(Stored items)
* * *
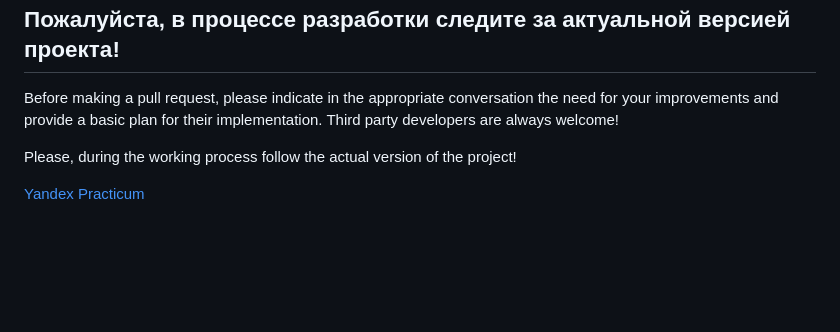
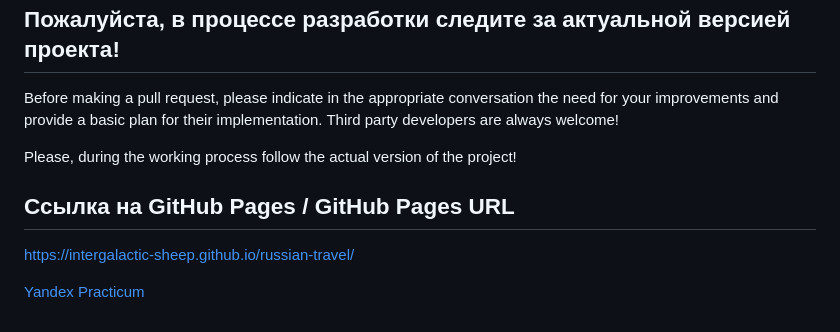
Before and after one commit to intergalactic-sheep/russian-travel, a Markdown page: README.md, the part around the change. GitHub-like rendering; blank space fills up the shorter version.

Commit message:
Check commit 3

```diff
--- a/README.md
+++ b/README.md
@@ -34,4 +34,8 @@ Before making a pull request, please indicate in the appropriate conversation th
 
 Please, during the working process follow the actual version of the project!
 
+## Ссылка на GitHub Pages / GitHub Pages URL
+
+https://intergalactic-sheep.github.io/russian-travel/
+
 [Yandex Practicum](https://practicum.yandex.ru/)
```
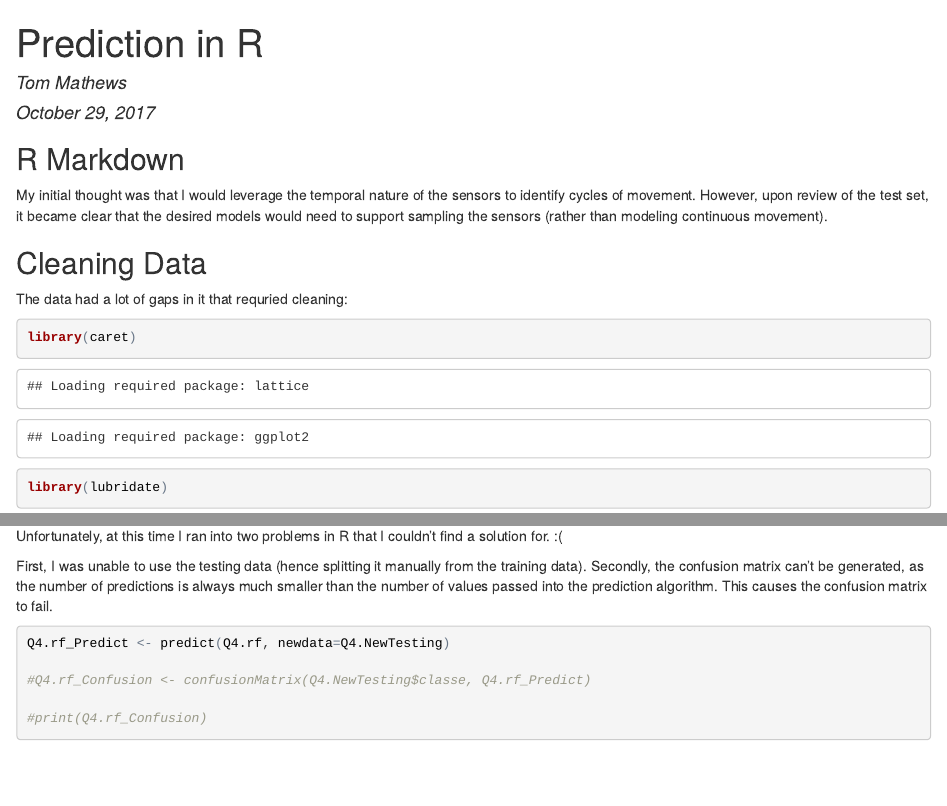
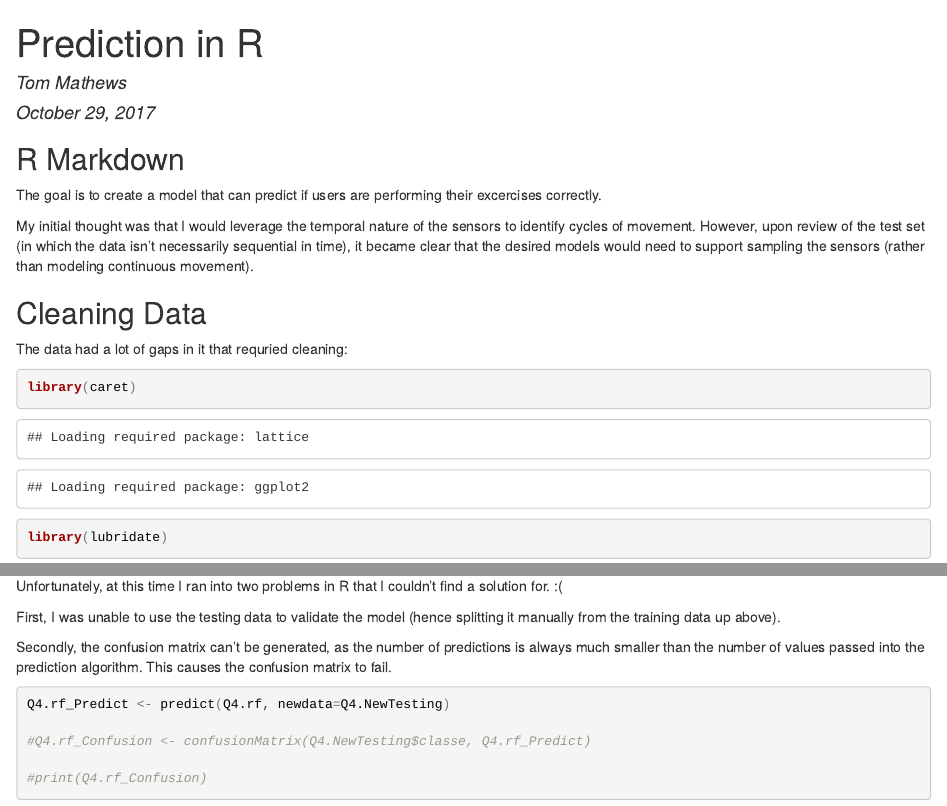
Before and after one commit to Darkphibre/datasciencecoursera, an R Markdown document (MachineLearning.Rmd): the page in a window 1100 px wide, from its top, and a second part further down, joined at a grey line. The pictures show the output file MachineLearning.html that the author committed with the source, opened offline.

Commit message:
Add files via upload

````diff
--- a/MachineLearning.Rmd
+++ b/MachineLearning.Rmd
@@ -11,9 +11,11 @@ knitr::opts_chunk$set(echo = TRUE)
 ```
 
 ## R Markdown
+The goal is to create a model that can predict if users are performing their excercises correctly.
+
 My initial thought was that I would leverage the temporal nature of the sensors to identify cycles of movement.
-However, upon review of the test set, it became clear that the desired models would need to support sampling the sensors
-(rather than modeling continuous movement).
+However, upon review of the test set (in which the data isn't necessarily sequential in time), it became clear
+that the desired models would need to support sampling the sensors (rather than modeling continuous movement).
 
 ## Cleaning Data
 The data had a lot of gaps in it that requried cleaning:
@@ -55,7 +55,9 @@ print(Q4.rf)
 
 Unfortunately, at this time I ran into two problems in R that I couldn't find a solution for. :(
 
-First, I was unable to use the testing data (hence splitting it manually from the training data). Secondly, the confusion matrix can't be generated, as the number of predictions is always much smaller than the number of values passed into the prediction algorithm. This causes the confusion matrix to fail.
+First, I was unable to use the testing data to validate the model (hence splitting it manually from the training data up above).
+
+Secondly, the confusion matrix can't be generated, as the number of predictions is always much smaller than the number of values passed into the prediction algorithm. This causes the confusion matrix to fail.
 
 ```{r arg}
 Q4.rf_Predict <- predict(Q4.rf, newdata=Q4.NewTesting)
````
Also changed, not shown: MachineLearning.html, MachineLearning.Rmd (4 more changed lines).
* * *
● Task goal
Using the records above, pull out each line where the word "sensors" occurs.

● Your solution
 My initial thought was that I would leverage the temporal nature of the sensors to identify cycles of movement.
-However, upon review of the test set, it became clear that the desired models would need to support sampling the sensors
+that the desired models would need to support sampling the sensors (rather than modeling continuous movement).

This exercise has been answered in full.